technology sleep

Could technology be the answer for those of us who need more sleep?

There are a number of products on the market that make that claim.  They fall into two broad categories:

  • “Sleep trackers” that, like fitness trackers, measure and record what your body does at night and provide you with feedback on how much and how well you’re sleeping.  Some include alarm controls that wake you only during the lighter phases of sleep.
  • Smartphone apps that alter aspects of the environment – typically noise.  They may work by masking harsh noise or by providing soothing noises to induce sleep.

Products in the “sleep tracker” or “sleep monitor” category range from  99 cent smartphone apps to sophisticated sensor systems that monitor a wide range of physiological events and cost hundreds of dollars.  The products vary in appearance, battery life, ease of use, and the claims they make about the value of the information they provide.

Sleep experts tend to agree that this product class includes items that provide real value.  They also say that it’s best to keep expectations modest, given the current state of technology.

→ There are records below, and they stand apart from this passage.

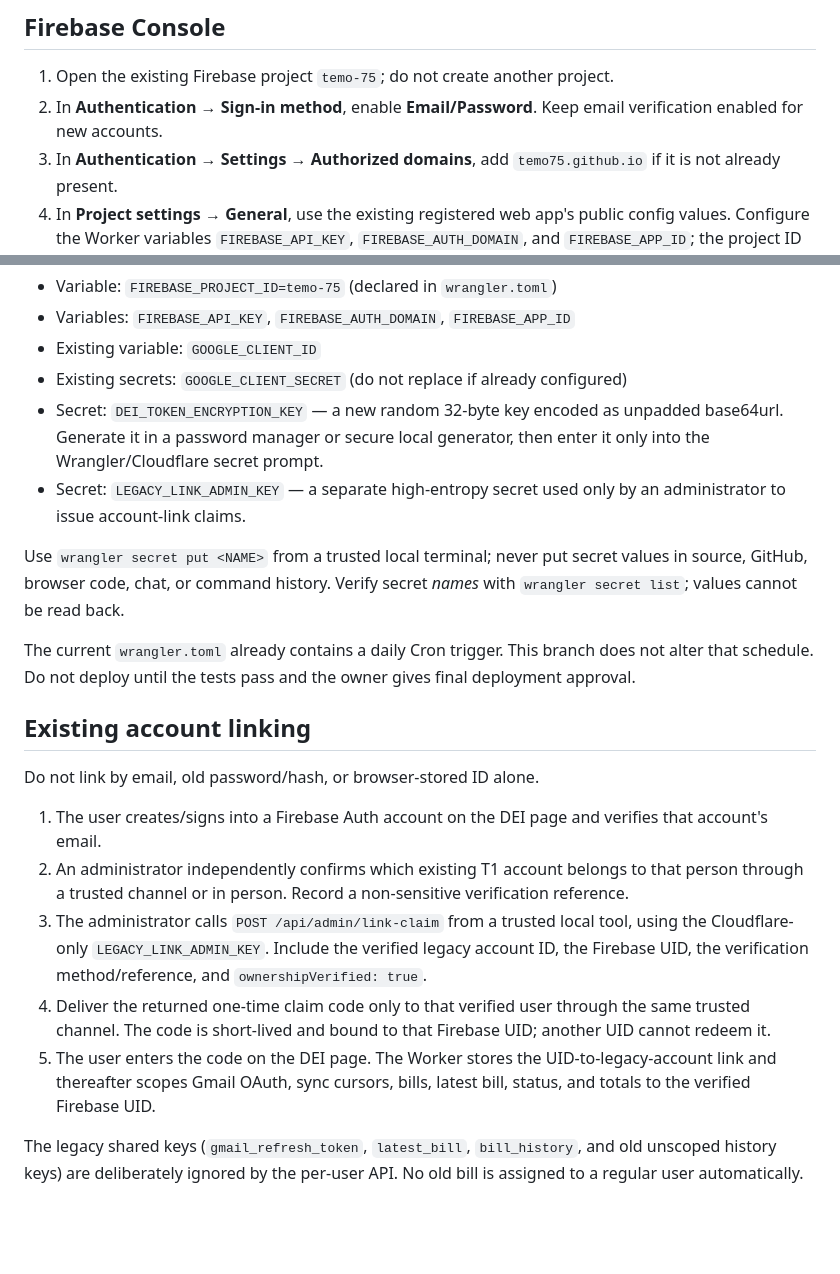
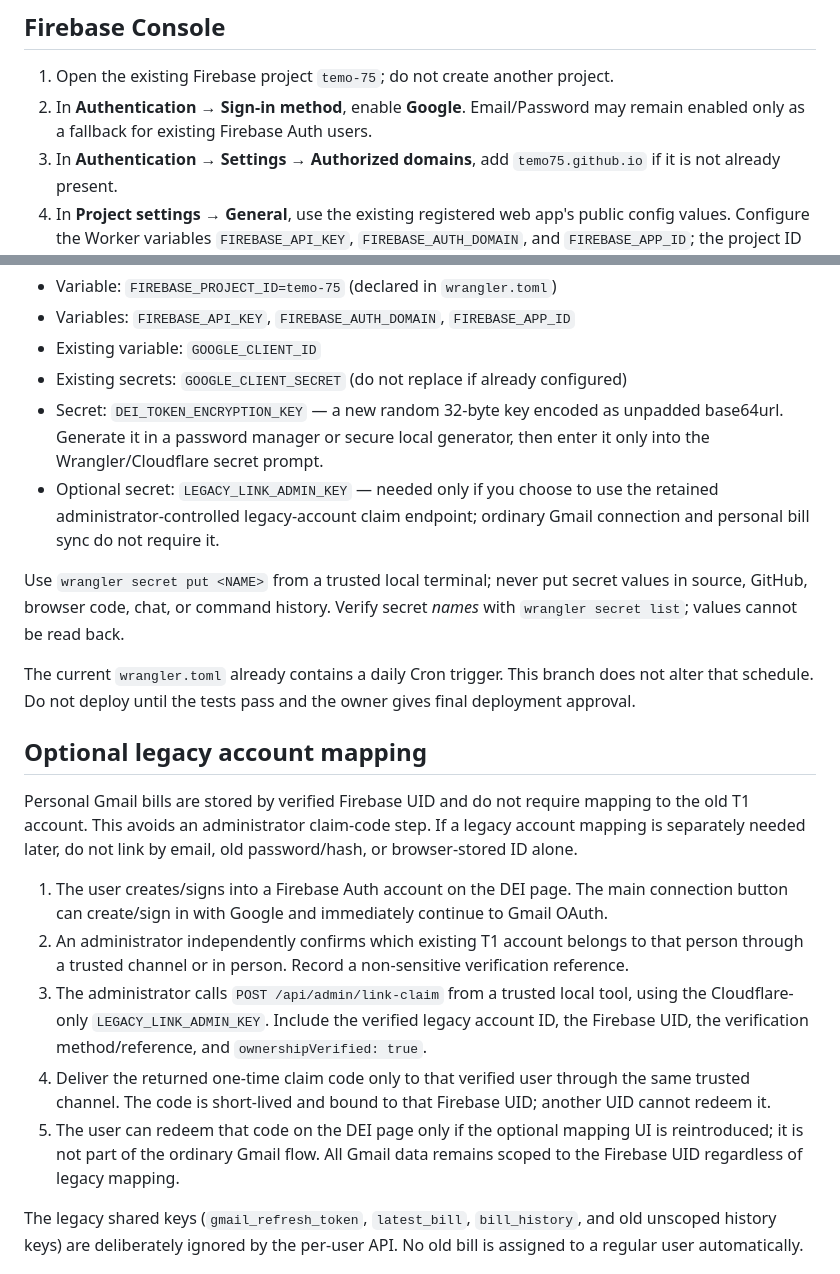
Before and after one commit to temo75/t1, a Markdown page: workers/dei-bill-sync/MULTI_USER_SETUP.md, 2 parts joined by grey strips. Rendered like a GitHub page; blank space fills up the shorter version.

Commit message:
Document simplified Google sign-in and optional legacy mapping

```diff
--- a/workers/dei-bill-sync/MULTI_USER_SETUP.md
+++ b/workers/dei-bill-sync/MULTI_USER_SETUP.md
@@ -5,7 +5,7 @@ This setup is for the existing Firebase project `temo-75`, the existing `dei-bil
 ## Firebase Console
 
 1. Open the existing Firebase project `temo-75`; do not create another project.
-2. In **Authentication → Sign-in method**, enable **Email/Password**. Keep email verification enabled for new accounts.
+2. In **Authentication → Sign-in method**, enable **Google**. Email/Password may remain enabled only as a fallback for existing Firebase Auth users.
 3. In **Authentication → Settings → Authorized domains**, add `temo75.github.io` if it is not already present.
 4. In **Project settings → General**, use the existing registered web app's public config values. Configure the Worker variables `FIREBASE_API_KEY`, `FIREBASE_AUTH_DOMAIN`, and `FIREBASE_APP_ID`; the project ID is `temo-75` and is already declared in Wrangler config.
 5. Do not change live Realtime Database rules as part of this DEI deployment. The current repository contains no rules file, and the live rules have not been inspected. Review them separately before any RTDB changes.
@@ -25,21 +25,21 @@ Confirm these variables/secrets exist before deployment:
 - Existing variable: `GOOGLE_CLIENT_ID`
 - Existing secrets: `GOOGLE_CLIENT_SECRET` (do not replace if already configured)
 - Secret: `DEI_TOKEN_ENCRYPTION_KEY` — a new random 32-byte key encoded as unpadded base64url. Generate it in a password manager or secure local generator, then enter it only into the Wrangler/Cloudflare secret prompt.
-- Secret: `LEGACY_LINK_ADMIN_KEY` — a separate high-entropy secret used only by an administrator to issue account-link claims.
+- Optional secret: `LEGACY_LINK_ADMIN_KEY` — needed only if you choose to use the retained administrator-controlled legacy-account claim endpoint; ordinary Gmail connection and personal bill sync do not require it.
 
 Use `wrangler secret put <NAME>` from a trusted local terminal; never put secret values in source, GitHub, browser code, chat, or command history. Verify secret *names* with `wrangler secret list`; values cannot be read back.
 
 The current `wrangler.toml` already contains a daily Cron trigger. This branch does not alter that schedule. Do not deploy until the tests pass and the owner gives final deployment approval.
 
-## Existing account linking
+## Optional legacy account mapping
 
-Do not link by email, old password/hash, or browser-stored ID alone.
+Personal Gmail bills are stored by verified Firebase UID and do not require mapping to the old T1 account. This avoids an administrator claim-code step. If a legacy account mapping is separately needed later, do not link by email, old password/hash, or browser-stored ID alone.
 
-1. The user creates/signs into a Firebase Auth account on the DEI page and verifies that account's email.
+1. The user creates/signs into a Firebase Auth account on the DEI page. The main connection button can create/sign in with Google and immediately continue to Gmail OAuth.
 2. An administrator independently confirms which existing T1 account belongs to that person through a trusted channel or in person. Record a non-sensitive verification reference.
 3. The administrator calls `POST /api/admin/link-claim` from a trusted local tool, using the Cloudflare-only `LEGACY_LINK_ADMIN_KEY`. Include the verified legacy account ID, the Firebase UID, the verification method/reference, and `ownershipVerified: true`.
 4. Deliver the returned one-time claim code only to that verified user through the same trusted channel. The code is short-lived and bound to that Firebase UID; another UID cannot redeem it.
-5. The user enters the code on the DEI page. The Worker stores the UID-to-legacy-account link and thereafter scopes Gmail OAuth, sync cursors, bills, latest bill, status, and totals to the verified Firebase UID.
+5. The user can redeem that code on the DEI page only if the optional mapping UI is reintroduced; it is not part of the ordinary Gmail flow. All Gmail data remains scoped to the Firebase UID regardless of legacy mapping.
 
 The legacy shared keys (`gmail_refresh_token`, `latest_bill`, `bill_history`, and old unscoped history keys) are deliberately ignored by the per-user API. No old bill is assigned to a regular user automatically.
 
```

Neuroscientist Chris Colwell, a professor of psychiatry at the UCLA School of Medicine and director of the sleep disorders laboratory there, says that sleep trackers and related products can be useful in the sense that they make people aware of how much they’re sleeping. 

“They’re pretty accurate in measuring the duration of sleep, and how many times you woke up during the night,” he said.

Dr. Raj Dasgupta, a physician with multiple specialties (internal, pulmonary, critical care, and sleep medicine) who serves as the associate director of the sleep program at USC’s Keck Medical Center, takes a similarly positive view.

“These devices actually promote sleep at night,” he says.  “In a society that practically rewards sleep deprivation, anything that promotes sleep at night is on my good side.”

However, the makers of some devices may promise more than contemporary technology warrants, Colwell says. 

In his view, sleep trackers now on the market “are not very good at measuring stages of sleep,” he says. “I wouldn’t put too much weight on that aspect.  Still, I expect the technology will keep getting better.”

Both Colwell and Dasgupta take a benign view of apps that alter the sleep environment and do so inexpensively.

“You want a cool environment, an environment that is on the dark side,” Dasgupta says.  “And there’s certainly little downside to white noise or soft calm music, if those are your preferences and if you find that they help you make the transition to sleep.”

Common Sense and Warning Signs

Technology only takes you so far, however.  Both Colwell and Dasgupta stress common-sense measures and smart choices in enhancing the quality and quantity of your sleep.

Diet makes a difference, Dasgupta notes.

“Watch your caffeine,” he says.  “Don’t have your meals too close to bedtime.  Some foods promote heartburn.  Avoid them.”

Colwell wants you to understand the matter of blue light. 

“Human beings have been waking up to the blue light of dawn for a very long time,” he says.  “Blue wave light tells the brain to wake up.  Well before going to bed, turn off that blue light-emitting laptop and read a book instead.”

Some sleeping problems can reflect serious underlying disorders.  Both Colwell and Dasgupta urge greater awareness and attention to the problem of obstructive sleep apnea. 

Warning signs include waking up unrefreshed after a long sleep, heavy snoring, and waking up with choking and gasping sensations at night.  People experiencing these symptoms should consult a physician.

The bottom line?  Tech can help.  So can common sense.  Finally, both Colwell and Dasgupta would like to see sleep get more respect.

“Taking pride in doing without sleep is a mistake,” Dasgupta says, “because in the end, a good night’s sleep will make you smarter and more productive at work.”